Since last year, several exhibitions incorporating famous IP (intellectual property) and digital technology for scene reproduction have been held in Shenzhen, including the ongoing “The Minions” and “Boba Room.”
In these kinds of exhibitions, the audiences are no longer passive viewers, but active participants. Photography, painting, interaction and games have become the main ways of viewing them.
According to Wang, viewers of the “Alice” exhibition can be divided into two categories: 65 percent of them are parents and children under 12 years old. What touched him was that many parents went to the exhibition with their children wearing Alice skirts. “I didn’t expect that in Shenzhen, watching the exhibition becomes such a ritual thing.”
The other 35 percent are trendy young people who are keen on Russian innovation and novel technologies.
Though exhibitions still take up a small share in the market compared with movies, dramas and concerts, Wang is very confident about the market prospects of immersive exhibitions.

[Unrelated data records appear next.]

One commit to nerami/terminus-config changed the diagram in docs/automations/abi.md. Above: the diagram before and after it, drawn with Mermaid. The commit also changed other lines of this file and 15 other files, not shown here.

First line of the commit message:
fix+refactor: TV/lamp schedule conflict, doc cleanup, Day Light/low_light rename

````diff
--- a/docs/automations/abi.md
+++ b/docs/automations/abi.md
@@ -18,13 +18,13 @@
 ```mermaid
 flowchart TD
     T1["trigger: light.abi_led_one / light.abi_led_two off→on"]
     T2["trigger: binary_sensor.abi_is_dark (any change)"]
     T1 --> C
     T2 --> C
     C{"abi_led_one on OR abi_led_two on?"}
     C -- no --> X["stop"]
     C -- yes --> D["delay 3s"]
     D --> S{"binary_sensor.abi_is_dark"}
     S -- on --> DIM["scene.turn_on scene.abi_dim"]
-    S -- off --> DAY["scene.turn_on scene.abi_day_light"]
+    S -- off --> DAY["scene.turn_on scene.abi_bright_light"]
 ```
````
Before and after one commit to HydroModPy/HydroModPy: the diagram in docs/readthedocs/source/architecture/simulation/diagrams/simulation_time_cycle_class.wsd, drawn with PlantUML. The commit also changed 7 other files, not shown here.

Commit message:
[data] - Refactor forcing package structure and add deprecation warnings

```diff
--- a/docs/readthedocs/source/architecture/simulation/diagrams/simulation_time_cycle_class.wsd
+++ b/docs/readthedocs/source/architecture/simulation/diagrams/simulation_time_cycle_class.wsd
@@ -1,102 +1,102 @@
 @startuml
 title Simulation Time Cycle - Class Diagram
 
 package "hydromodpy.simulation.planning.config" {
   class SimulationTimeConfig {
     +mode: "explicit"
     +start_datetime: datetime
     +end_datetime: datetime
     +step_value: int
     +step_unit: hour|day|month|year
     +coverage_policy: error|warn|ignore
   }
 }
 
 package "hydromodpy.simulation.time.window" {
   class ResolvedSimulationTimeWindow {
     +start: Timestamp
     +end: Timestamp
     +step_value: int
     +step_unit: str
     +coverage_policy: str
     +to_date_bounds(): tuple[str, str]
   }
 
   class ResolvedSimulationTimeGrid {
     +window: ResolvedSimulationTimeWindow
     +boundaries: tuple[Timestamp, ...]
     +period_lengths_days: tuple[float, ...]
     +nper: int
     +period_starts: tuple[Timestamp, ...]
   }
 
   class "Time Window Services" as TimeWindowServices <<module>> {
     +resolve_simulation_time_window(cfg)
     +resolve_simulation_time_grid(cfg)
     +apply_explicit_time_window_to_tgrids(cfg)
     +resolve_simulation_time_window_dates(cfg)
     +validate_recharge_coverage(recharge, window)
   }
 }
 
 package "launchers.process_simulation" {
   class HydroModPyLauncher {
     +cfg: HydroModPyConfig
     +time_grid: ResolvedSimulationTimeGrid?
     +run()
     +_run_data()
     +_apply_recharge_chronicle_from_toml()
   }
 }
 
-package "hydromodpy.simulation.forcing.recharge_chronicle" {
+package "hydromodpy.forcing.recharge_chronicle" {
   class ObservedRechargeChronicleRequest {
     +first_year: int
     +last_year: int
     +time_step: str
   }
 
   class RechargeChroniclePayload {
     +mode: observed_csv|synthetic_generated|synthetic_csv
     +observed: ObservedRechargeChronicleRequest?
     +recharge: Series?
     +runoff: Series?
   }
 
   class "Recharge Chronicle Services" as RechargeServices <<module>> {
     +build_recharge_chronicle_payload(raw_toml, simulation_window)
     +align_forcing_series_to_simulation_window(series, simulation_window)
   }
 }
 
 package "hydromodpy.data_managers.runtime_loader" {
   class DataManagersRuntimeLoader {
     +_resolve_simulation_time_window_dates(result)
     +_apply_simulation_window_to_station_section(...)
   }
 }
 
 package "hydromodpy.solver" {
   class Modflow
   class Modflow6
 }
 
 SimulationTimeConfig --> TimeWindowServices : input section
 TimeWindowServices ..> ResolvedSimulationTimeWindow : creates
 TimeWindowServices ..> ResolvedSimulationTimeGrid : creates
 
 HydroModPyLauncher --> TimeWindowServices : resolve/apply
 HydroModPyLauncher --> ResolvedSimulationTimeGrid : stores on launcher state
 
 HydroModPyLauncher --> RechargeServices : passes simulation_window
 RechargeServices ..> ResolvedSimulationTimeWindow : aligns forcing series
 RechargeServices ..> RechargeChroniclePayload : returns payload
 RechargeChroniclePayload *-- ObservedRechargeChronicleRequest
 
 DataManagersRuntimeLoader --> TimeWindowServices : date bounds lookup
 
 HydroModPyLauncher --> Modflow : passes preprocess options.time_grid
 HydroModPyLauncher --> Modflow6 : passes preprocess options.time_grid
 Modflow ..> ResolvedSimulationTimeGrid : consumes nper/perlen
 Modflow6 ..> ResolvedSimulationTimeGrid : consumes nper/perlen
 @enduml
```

“Digital art exhibitions will not be outdated in the short run due to the unique attractiveness of new technologies. With the progress of science and technology, such exhibitions can even be presented in more colorful forms in the long run,” he said.